Collected data entries
^^^^

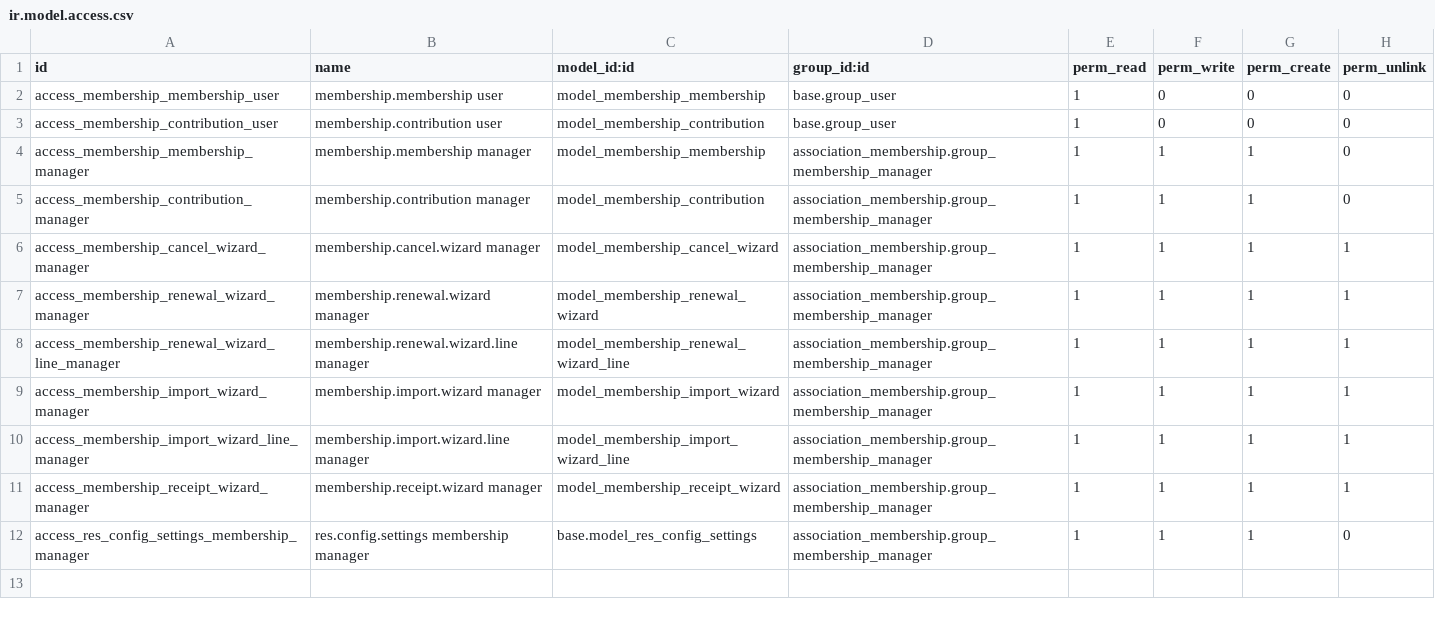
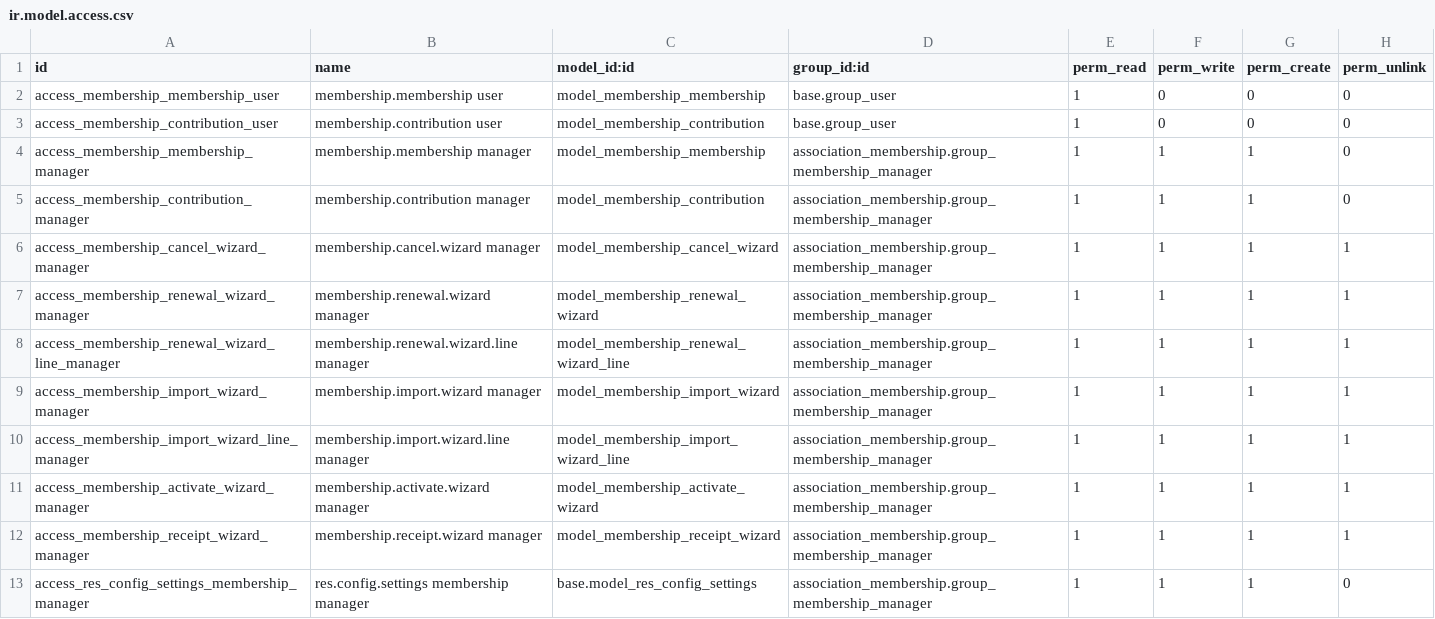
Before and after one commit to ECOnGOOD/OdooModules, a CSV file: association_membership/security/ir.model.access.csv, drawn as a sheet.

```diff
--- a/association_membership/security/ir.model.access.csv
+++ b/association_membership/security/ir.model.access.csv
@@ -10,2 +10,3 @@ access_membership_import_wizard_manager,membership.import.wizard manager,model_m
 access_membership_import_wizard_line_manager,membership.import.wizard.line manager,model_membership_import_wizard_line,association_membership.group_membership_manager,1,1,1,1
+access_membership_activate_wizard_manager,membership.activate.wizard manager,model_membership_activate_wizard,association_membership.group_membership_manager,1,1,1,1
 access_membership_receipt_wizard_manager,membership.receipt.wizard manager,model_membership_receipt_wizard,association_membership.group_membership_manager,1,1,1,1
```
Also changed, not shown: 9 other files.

^^^^

Problem:
Could you restate every record above word for word, dropping the pictures?

Worked solution:
Before and after one commit to ECOnGOOD/OdooModules, a CSV file: association_membership/security/ir.model.access.csv, drawn as a sheet.

```diff
--- a/association_membership/security/ir.model.access.csv
+++ b/association_membership/security/ir.model.access.csv
@@ -10,2 +10,3 @@ access_membership_import_wizard_manager,membership.import.wizard manager,model_m
 access_membership_import_wizard_line_manager,membership.import.wizard.line manager,model_membership_import_wizard_line,association_membership.group_membership_manager,1,1,1,1
+access_membership_activate_wizard_manager,membership.activate.wizard manager,model_membership_activate_wizard,association_membership.group_membership_manager,1,1,1,1
 access_membership_receipt_wizard_manager,membership.receipt.wizard manager,model_membership_receipt_wizard,association_membership.group_membership_manager,1,1,1,1
```
Also changed, not shown: 9 other files.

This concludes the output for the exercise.